For New Balance, military job turns out to be a marathon

A New Balance worker applied primer to a midsole for the company’s 950v2 sneaker for the military.
A New Balance worker applied primer to a midsole for the company’s 950v2 sneaker for the military. Stephan Savoia/Associated Press/File 2015

They know a thing or two about finish lines over at New Balance. Crossing this particular one is a good reason to throw a victory party.

The Boston shoe company just shipped its first order of 100 percent American-made running shoes to the Defense Logistics Agency, some 6,000 pairs. Senators Susan Collins and Angus King and Representative Bruce Poliquin toured New Balance’s factory in Norridgewock, Maine, on Tuesday to celebrate with the 300-plus employees there.

This race was a marathon, not a sprint.

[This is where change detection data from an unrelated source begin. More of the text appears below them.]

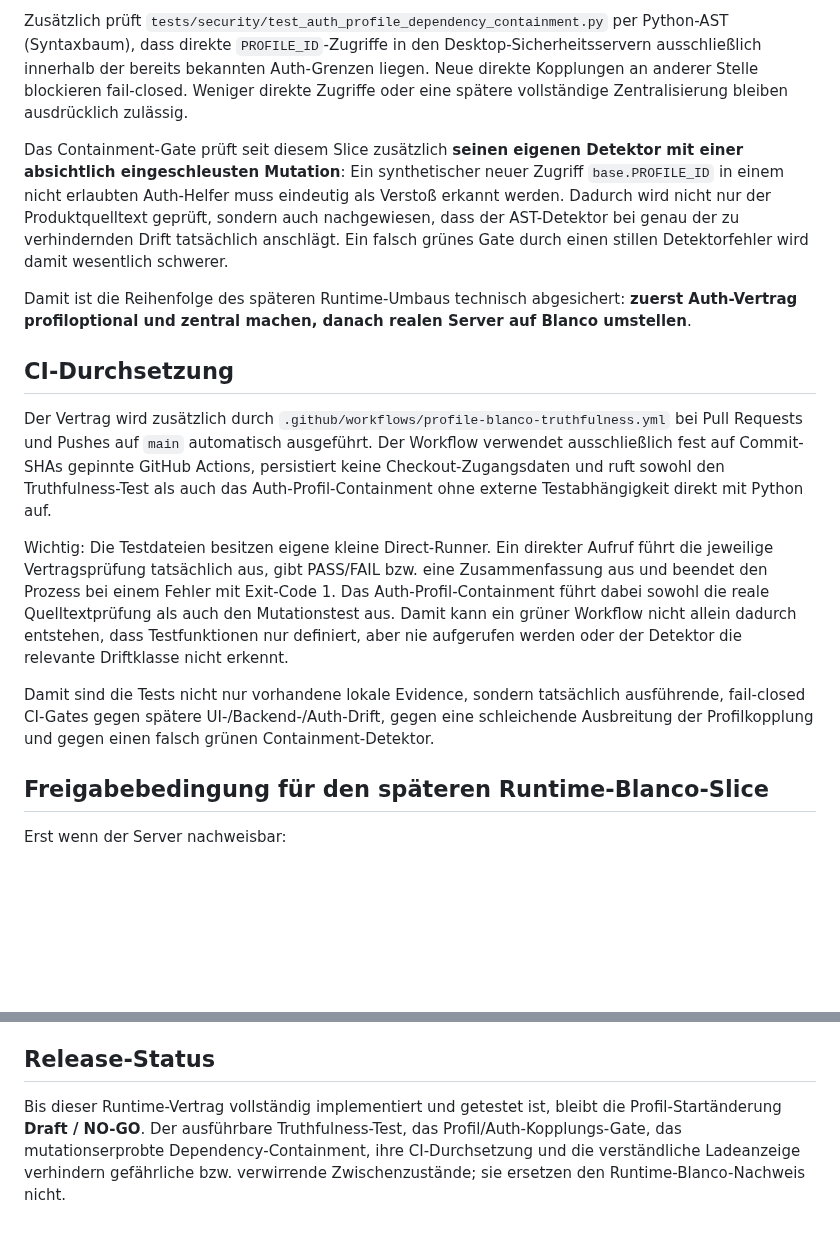
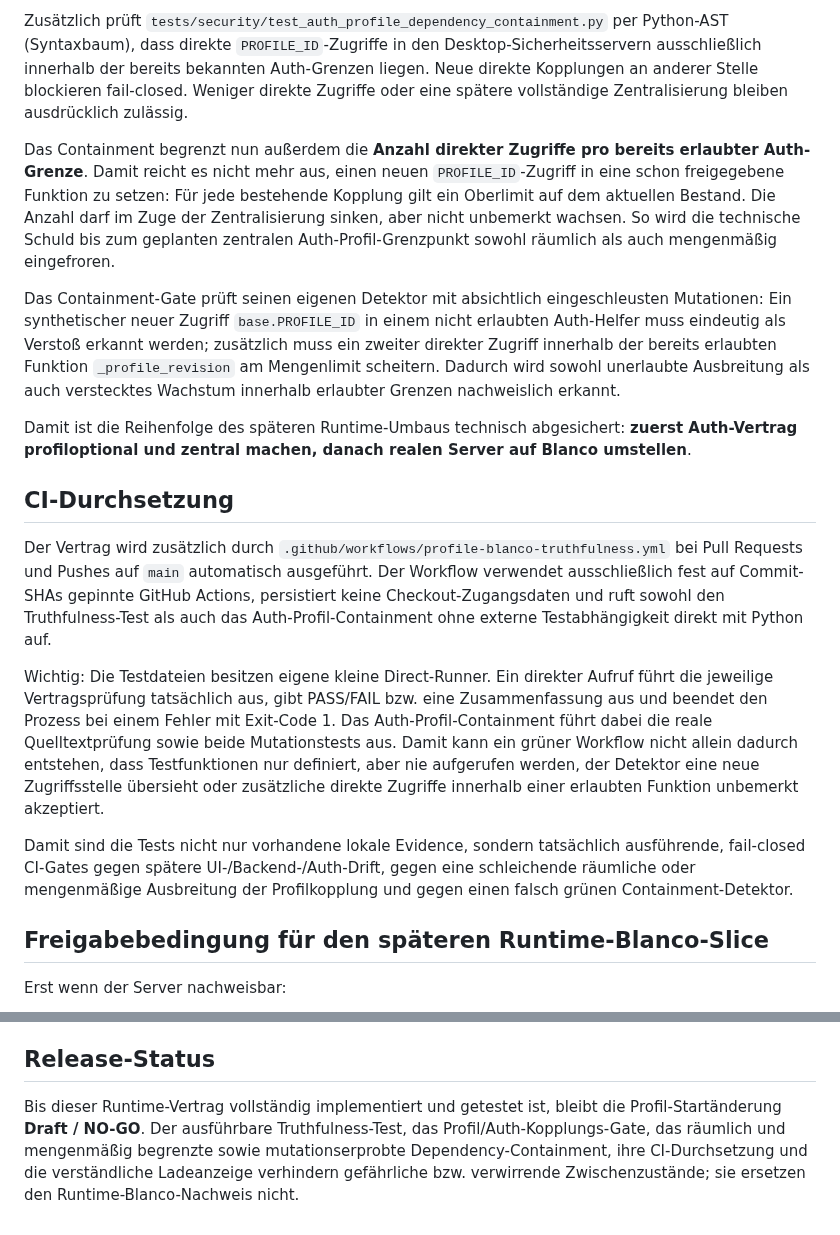
Before and after one commit to provoware/naqya-memo, a Markdown page: Docs/RELEASE_FREEZE_PROFILE_BLANKO_TRUTHFULNESS.md, 2 parts joined by grey strips. Drawn GitHub-style; blank space fills up the shorter version.

Commit message:
docs: record auth profile occurrence budget

```diff
--- a/Docs/RELEASE_FREEZE_PROFILE_BLANKO_TRUTHFULNESS.md
+++ b/Docs/RELEASE_FREEZE_PROFILE_BLANKO_TRUTHFULNESS.md
@@ -35,7 +35,9 @@ Damit wird bewusst **nicht** vorgetäuscht, dass bereits ein Blanco-Profil aktiv
 
 Zusätzlich prüft `tests/security/test_auth_profile_dependency_containment.py` per Python-AST (Syntaxbaum), dass direkte `PROFILE_ID`-Zugriffe in den Desktop-Sicherheitsservern ausschließlich innerhalb der bereits bekannten Auth-Grenzen liegen. Neue direkte Kopplungen an anderer Stelle blockieren fail-closed. Weniger direkte Zugriffe oder eine spätere vollständige Zentralisierung bleiben ausdrücklich zulässig.
 
-Das Containment-Gate prüft seit diesem Slice zusätzlich **seinen eigenen Detektor mit einer absichtlich eingeschleusten Mutation**: Ein synthetischer neuer Zugriff `base.PROFILE_ID` in einem nicht erlaubten Auth-Helfer muss eindeutig als Verstoß erkannt werden. Dadurch wird nicht nur der Produktquelltext geprüft, sondern auch nachgewiesen, dass der AST-Detektor bei genau der zu verhindernden Drift tatsächlich anschlägt. Ein falsch grünes Gate durch einen stillen Detektorfehler wird damit wesentlich schwerer.
+Das Containment begrenzt nun außerdem die **Anzahl direkter Zugriffe pro bereits erlaubter Auth-Grenze**. Damit reicht es nicht mehr aus, einen neuen `PROFILE_ID`-Zugriff in eine schon freigegebene Funktion zu setzen: Für jede bestehende Kopplung gilt ein Oberlimit auf dem aktuellen Bestand. Die Anzahl darf im Zuge der Zentralisierung sinken, aber nicht unbemerkt wachsen. So wird die technische Schuld bis zum geplanten zentralen Auth-Profil-Grenzpunkt sowohl räumlich als auch mengenmäßig eingefroren.
+
+Das Containment-Gate prüft seinen eigenen Detektor mit absichtlich eingeschleusten Mutationen: Ein synthetischer neuer Zugriff `base.PROFILE_ID` in einem nicht erlaubten Auth-Helfer muss eindeutig als Verstoß erkannt werden; zusätzlich muss ein zweiter direkter Zugriff innerhalb der bereits erlaubten Funktion `_profile_revision` am Mengenlimit scheitern. Dadurch wird sowohl unerlaubte Ausbreitung als auch verstecktes Wachstum innerhalb erlaubter Grenzen nachweislich erkannt.
 
 Damit ist die Reihenfolge des späteren Runtime-Umbaus technisch abgesichert: **zuerst Auth-Vertrag profiloptional und zentral machen, danach realen Server auf Blanco umstellen**.
 
@@ -43,9 +45,9 @@ Damit ist die Reihenfolge des späteren Runtime-Umbaus technisch abgesichert: **
 
 Der Vertrag wird zusätzlich durch `.github/workflows/profile-blanco-truthfulness.yml` bei Pull Requests und Pushes auf `main` automatisch ausgeführt. Der Workflow verwendet ausschließlich fest auf Commit-SHAs gepinnte GitHub Actions, persistiert keine Checkout-Zugangsdaten und ruft sowohl den Truthfulness-Test als auch das Auth-Profil-Containment ohne externe Testabhängigkeit direkt mit Python auf.
 
-Wichtig: Die Testdateien besitzen eigene kleine Direct-Runner. Ein direkter Aufruf führt die jeweilige Vertragsprüfung tatsächlich aus, gibt PASS/FAIL bzw. eine Zusammenfassung aus und beendet den Prozess bei einem Fehler mit Exit-Code 1. Das Auth-Profil-Containment führt dabei sowohl die reale Quelltextprüfung als auch den Mutationstest aus. Damit kann ein grüner Workflow nicht allein dadurch entstehen, dass Testfunktionen nur definiert, aber nie aufgerufen werden oder der Detektor die relevante Driftklasse nicht erkennt.
+Wichtig: Die Testdateien besitzen eigene kleine Direct-Runner. Ein direkter Aufruf führt die jeweilige Vertragsprüfung tatsächlich aus, gibt PASS/FAIL bzw. eine Zusammenfassung aus und beendet den Prozess bei einem Fehler mit Exit-Code 1. Das Auth-Profil-Containment führt dabei die reale Quelltextprüfung sowie beide Mutationstests aus. Damit kann ein grüner Workflow nicht allein dadurch entstehen, dass Testfunktionen nur definiert, aber nie aufgerufen werden, der Detektor eine neue Zugriffsstelle übersieht oder zusätzliche direkte Zugriffe innerhalb einer erlaubten Funktion unbemerkt akzeptiert.
 
-Damit sind die Tests nicht nur vorhandene lokale Evidence, sondern tatsächlich ausführende, fail-closed CI-Gates gegen spätere UI-/Backend-/Auth-Drift, gegen eine schleichende Ausbreitung der Profilkopplung und gegen einen falsch grünen Containment-Detektor.
+Damit sind die Tests nicht nur vorhandene lokale Evidence, sondern tatsächlich ausführende, fail-closed CI-Gates gegen spätere UI-/Backend-/Auth-Drift, gegen eine schleichende räumliche oder mengenmäßige Ausbreitung der Profilkopplung und gegen einen falsch grünen Containment-Detektor.
 
 ## Freigabebedingung für den späteren Runtime-Blanco-Slice
 
@@ -62,4 +64,4 @@ kann die sichtbare Profilanzeige auf `Blanco` umgestellt und dieser Übergang mi
 
 ## Release-Status
 
-Bis dieser Runtime-Vertrag vollständig implementiert und getestet ist, bleibt die Profil-Startänderung **Draft / NO-GO**. Der ausführbare Truthfulness-Test, das Profil/Auth-Kopplungs-Gate, das mutationserprobte Dependency-Containment, ihre CI-Durchsetzung und die verständliche Ladeanzeige verhindern gefährliche bzw. verwirrende Zwischenzustände; sie ersetzen den Runtime-Blanco-Nachweis nicht.
+Bis dieser Runtime-Vertrag vollständig implementiert und getestet ist, bleibt die Profil-Startänderung **Draft / NO-GO**. Der ausführbare Truthfulness-Test, das Profil/Auth-Kopplungs-Gate, das räumlich und mengenmäßig begrenzte sowie mutationserprobte Dependency-Containment, ihre CI-Durchsetzung und die verständliche Ladeanzeige verhindern gefährliche bzw. verwirrende Zwischenzustände; sie ersetzen den Runtime-Blanco-Nachweis nicht.
```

The company, led by owner Jim Davis, has been at this for more than seven years.

First, New Balance pushed the Department of Defense to honor the 1940s-era law known as the Berry Amendment, which requires military recruits to be outfitted with apparel made in the United States. Defense officials had long argued there wasn’t enough competition to apply Berry to running shoes; the supply chains for domestic footwear manufacturing, the argument went, have long been broken apart.

New Balance set out to prove them wrong. The Pentagon relented in 2014 and agreed to buy US-made shoes. But two years passed, and no orders were placed.

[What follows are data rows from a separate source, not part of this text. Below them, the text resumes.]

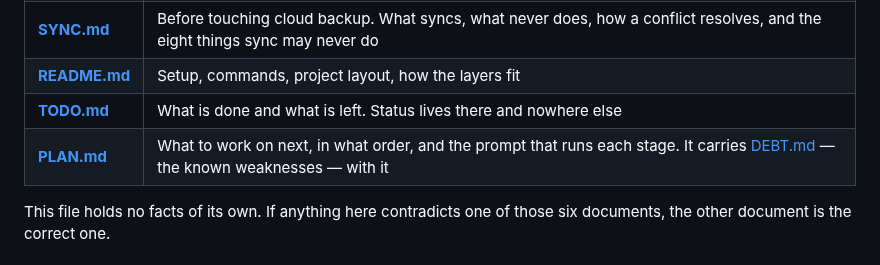
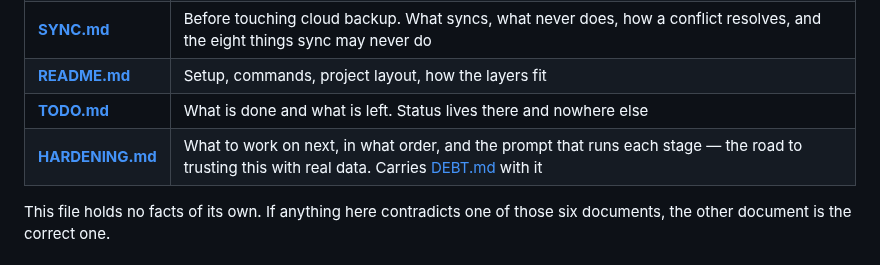
Before and after one commit to SahilK-027/Deltoid, a Markdown page: CLAUDE.md, the part around the change. Drawn GitHub-style.

```diff
--- a/CLAUDE.md
+++ b/CLAUDE.md
@@ -20,7 +20,7 @@ code and a stale one about the plan.
 | **[SYNC.md](SYNC.md)**     | Before touching cloud backup. What syncs, what never does, how a conflict resolves, and the eight things sync may never do                              |
 | **[README.md](README.md)** | Setup, commands, project layout, how the layers fit                                                                                                     |
 | **[TODO.md](TODO.md)**     | What is done and what is left. Status lives there and nowhere else                                                                                      |
-| **[PLAN.md](PLAN.md)**     | What to work on next, in what order, and the prompt that runs each stage. It carries [DEBT.md](DEBT.md) — the known weaknesses — with it                |
+| **[HARDENING.md](HARDENING.md)** | What to work on next, in what order, and the prompt that runs each stage — the road to trusting this with real data. Carries [DEBT.md](DEBT.md) with it |
 
 This file holds no facts of its own. If anything here contradicts one of those
 six documents, the other document is the correct one.
```
Also changed, not shown: HARDENING.md (renamed from PLAN.md, +6 -2 lines), TODO.md (+1 -1 lines).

New Balance CEO Rob DeMartini, who is leaving his job Dec. 31, publicly tangled with the Obama administration in 2016 over the delays. So New Balance’s champions in Congress, including Poliquin and Representative Niki Tsongas of Lowell, inserted language in a military spending bill that essentially forced the DoD to comply.

The federal bureaucracy’s wheels usually turn slowly, regardless of who is in the White House. Finally, the Maine delegation announced in March that New Balance had won a $17 million contract. Work began on the midsoles in Brighton in August, with the bulk of the manufacturing taking place in Norridgewock. And New Balance began shipping supplies of the finished shoe — known as the 950v2 — out of its Lawrence distribution center in mid-October. The company expects to ship 92,000 pairs by the end of next year.


Another Massachusetts company, Waltham-based Saucony, was supposed to be in the running. But its parent, Wolverine Worldwide, sold its military contract business, including the Michigan factory where it made combat boots, to Original Footwear last year. That prompted Saucony to drop out of the race.

But other competitors did land athletic-shoe contracts alongside New Balance: San Antonio Shoemakers and Propper International.

New Balance, a spokeswoman said, will ship roughly 25 percent of all Berry-compliant athletic shoes to military recruits over an 18-month period.

For a company with $4 billion in global revenue, the military contract seems like barely more than a rounding error. But every little bit counts for the 1,300 workers at New Balance’s five shoe factories in New England, and their 15-plus domestic suppliers. While New Balance makes the bulk of its shoes overseas, its executives continue to preach the importance of domestic manufacturing. These are important blue-collar jobs, in places that have seen too many disappear over the years.

Davis and his team probably never expected this race for military business to take so long. But their endurance has finally paid off.

Jon Chesto can be reached at jon.chesto@globe.com. Follow him on Twitter @jonchesto.